> Aim of the task
Beginning with the line that has "diff --git a/src/archive/model_selection.py", reproduce each remaining line of the data exactly, down to and including the last.

> Content revision data
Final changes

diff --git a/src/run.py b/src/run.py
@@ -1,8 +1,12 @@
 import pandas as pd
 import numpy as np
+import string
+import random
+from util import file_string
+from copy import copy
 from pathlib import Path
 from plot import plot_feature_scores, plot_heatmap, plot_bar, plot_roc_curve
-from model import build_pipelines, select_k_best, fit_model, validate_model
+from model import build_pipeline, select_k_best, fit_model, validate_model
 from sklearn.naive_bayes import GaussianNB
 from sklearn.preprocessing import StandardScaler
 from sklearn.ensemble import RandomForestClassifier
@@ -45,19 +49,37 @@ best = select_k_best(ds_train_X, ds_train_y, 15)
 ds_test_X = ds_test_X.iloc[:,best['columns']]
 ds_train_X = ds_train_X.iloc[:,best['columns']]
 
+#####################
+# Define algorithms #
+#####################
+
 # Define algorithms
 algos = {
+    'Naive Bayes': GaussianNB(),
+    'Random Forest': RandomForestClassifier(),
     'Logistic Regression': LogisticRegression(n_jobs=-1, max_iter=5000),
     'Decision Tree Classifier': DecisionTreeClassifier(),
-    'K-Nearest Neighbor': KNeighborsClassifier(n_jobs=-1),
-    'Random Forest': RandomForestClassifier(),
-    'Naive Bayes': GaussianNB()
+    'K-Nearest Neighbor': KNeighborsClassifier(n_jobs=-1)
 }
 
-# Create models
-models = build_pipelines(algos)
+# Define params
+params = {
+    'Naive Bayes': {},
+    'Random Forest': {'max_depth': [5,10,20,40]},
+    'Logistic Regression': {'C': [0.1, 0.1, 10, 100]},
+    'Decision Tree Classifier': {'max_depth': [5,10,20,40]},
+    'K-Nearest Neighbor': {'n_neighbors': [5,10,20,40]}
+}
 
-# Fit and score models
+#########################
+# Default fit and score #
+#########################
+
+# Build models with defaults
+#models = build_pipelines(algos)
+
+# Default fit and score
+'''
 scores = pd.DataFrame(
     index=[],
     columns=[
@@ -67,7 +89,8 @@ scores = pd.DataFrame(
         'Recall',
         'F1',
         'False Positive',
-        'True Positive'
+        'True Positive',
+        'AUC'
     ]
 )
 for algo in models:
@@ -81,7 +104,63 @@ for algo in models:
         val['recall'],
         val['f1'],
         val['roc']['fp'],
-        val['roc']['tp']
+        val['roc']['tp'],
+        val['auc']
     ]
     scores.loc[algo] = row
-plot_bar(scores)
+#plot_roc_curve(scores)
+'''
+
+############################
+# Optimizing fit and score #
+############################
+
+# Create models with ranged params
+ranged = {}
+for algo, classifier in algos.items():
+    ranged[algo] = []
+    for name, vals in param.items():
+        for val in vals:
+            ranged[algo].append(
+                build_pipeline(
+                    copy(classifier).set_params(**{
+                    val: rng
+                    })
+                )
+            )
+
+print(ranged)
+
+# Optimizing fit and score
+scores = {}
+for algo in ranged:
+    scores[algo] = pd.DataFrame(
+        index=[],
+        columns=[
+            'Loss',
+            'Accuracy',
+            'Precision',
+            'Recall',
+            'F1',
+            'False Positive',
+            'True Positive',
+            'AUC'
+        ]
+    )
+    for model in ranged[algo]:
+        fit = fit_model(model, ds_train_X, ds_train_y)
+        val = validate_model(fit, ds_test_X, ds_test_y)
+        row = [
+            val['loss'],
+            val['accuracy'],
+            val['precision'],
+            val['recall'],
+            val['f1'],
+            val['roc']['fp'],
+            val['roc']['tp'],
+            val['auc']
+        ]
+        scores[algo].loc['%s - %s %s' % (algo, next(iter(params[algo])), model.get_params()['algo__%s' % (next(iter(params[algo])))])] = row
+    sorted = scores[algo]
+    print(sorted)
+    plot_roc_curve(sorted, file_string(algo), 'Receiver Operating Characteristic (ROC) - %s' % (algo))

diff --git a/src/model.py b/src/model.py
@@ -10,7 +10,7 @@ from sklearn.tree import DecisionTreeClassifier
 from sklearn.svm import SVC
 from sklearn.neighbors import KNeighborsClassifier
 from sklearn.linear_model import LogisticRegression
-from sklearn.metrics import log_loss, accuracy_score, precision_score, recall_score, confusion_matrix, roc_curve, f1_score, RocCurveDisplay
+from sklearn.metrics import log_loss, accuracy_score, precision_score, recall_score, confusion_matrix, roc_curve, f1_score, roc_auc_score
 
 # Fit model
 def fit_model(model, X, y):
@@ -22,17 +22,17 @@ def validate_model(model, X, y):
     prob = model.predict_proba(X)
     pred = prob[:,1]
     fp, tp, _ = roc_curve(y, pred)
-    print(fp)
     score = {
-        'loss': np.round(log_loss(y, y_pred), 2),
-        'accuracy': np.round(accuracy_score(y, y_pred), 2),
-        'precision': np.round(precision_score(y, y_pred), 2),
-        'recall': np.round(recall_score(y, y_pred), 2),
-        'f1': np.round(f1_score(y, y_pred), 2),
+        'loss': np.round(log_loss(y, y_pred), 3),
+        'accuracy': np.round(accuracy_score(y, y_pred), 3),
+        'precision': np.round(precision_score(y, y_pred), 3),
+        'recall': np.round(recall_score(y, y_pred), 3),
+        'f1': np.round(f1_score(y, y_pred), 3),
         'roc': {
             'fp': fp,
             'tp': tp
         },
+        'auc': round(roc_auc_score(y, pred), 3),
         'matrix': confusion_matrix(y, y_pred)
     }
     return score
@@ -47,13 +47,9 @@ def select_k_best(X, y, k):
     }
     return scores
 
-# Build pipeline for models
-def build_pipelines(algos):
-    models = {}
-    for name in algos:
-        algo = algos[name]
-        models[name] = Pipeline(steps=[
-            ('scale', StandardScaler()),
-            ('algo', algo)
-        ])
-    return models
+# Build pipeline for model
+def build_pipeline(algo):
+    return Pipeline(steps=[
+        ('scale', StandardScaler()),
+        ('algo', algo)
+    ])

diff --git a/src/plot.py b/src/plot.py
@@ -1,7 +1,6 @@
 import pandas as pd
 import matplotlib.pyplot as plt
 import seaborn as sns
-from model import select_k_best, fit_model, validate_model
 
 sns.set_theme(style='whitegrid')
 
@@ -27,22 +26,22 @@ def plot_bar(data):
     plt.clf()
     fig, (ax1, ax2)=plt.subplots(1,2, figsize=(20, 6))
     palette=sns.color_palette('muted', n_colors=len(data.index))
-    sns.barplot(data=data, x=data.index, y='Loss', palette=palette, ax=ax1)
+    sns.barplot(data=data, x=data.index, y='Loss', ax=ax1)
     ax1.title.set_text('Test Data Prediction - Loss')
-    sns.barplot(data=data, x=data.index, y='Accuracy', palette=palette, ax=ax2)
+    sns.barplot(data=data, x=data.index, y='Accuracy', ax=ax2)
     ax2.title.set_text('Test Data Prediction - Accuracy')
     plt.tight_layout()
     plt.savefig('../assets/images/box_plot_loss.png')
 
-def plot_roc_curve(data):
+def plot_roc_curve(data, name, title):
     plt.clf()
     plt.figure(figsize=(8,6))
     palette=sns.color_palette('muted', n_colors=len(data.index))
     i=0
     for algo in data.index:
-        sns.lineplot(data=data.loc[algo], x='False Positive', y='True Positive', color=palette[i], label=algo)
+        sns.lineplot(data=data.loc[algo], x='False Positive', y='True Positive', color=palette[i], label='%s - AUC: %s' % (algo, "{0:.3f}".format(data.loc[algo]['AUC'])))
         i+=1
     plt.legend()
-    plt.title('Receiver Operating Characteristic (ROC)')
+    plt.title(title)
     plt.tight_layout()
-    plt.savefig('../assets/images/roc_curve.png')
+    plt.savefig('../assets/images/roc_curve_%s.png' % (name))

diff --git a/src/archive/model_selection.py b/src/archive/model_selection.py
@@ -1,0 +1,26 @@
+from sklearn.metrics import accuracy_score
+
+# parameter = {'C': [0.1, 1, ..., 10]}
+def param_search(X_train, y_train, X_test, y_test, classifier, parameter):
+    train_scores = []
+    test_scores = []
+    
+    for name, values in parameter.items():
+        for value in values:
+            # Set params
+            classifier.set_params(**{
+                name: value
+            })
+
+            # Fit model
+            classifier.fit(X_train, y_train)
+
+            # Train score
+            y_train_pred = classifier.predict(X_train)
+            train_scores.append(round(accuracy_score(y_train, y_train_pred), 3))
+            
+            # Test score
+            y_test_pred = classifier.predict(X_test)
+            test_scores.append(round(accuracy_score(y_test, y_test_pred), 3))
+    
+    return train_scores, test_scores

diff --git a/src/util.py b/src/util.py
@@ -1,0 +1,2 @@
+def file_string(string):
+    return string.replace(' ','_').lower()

> Reply to the task
diff --git a/src/archive/model_selection.py b/src/archive/model_selection.py
@@ -1,0 +1,26 @@
+from sklearn.metrics import accuracy_score
+
+# parameter = {'C': [0.1, 1, ..., 10]}
+def param_search(X_train, y_train, X_test, y_test, classifier, parameter):
+    train_scores = []
+    test_scores = []
+    
+    for name, values in parameter.items():
+        for value in values:
+            # Set params
+            classifier.set_params(**{
+                name: value
+            })
+
+            # Fit model
+            classifier.fit(X_train, y_train)
+
+            # Train score
+            y_train_pred = classifier.predict(X_train)
+            train_scores.append(round(accuracy_score(y_train, y_train_pred), 3))
+            
+            # Test score
+            y_test_pred = classifier.predict(X_test)
+            test_scores.append(round(accuracy_score(y_test, y_test_pred), 3))
+    
+    return train_scores, test_scores

diff --git a/src/util.py b/src/util.py
@@ -1,0 +1,2 @@
+def file_string(string):
+    return string.replace(' ','_').lower()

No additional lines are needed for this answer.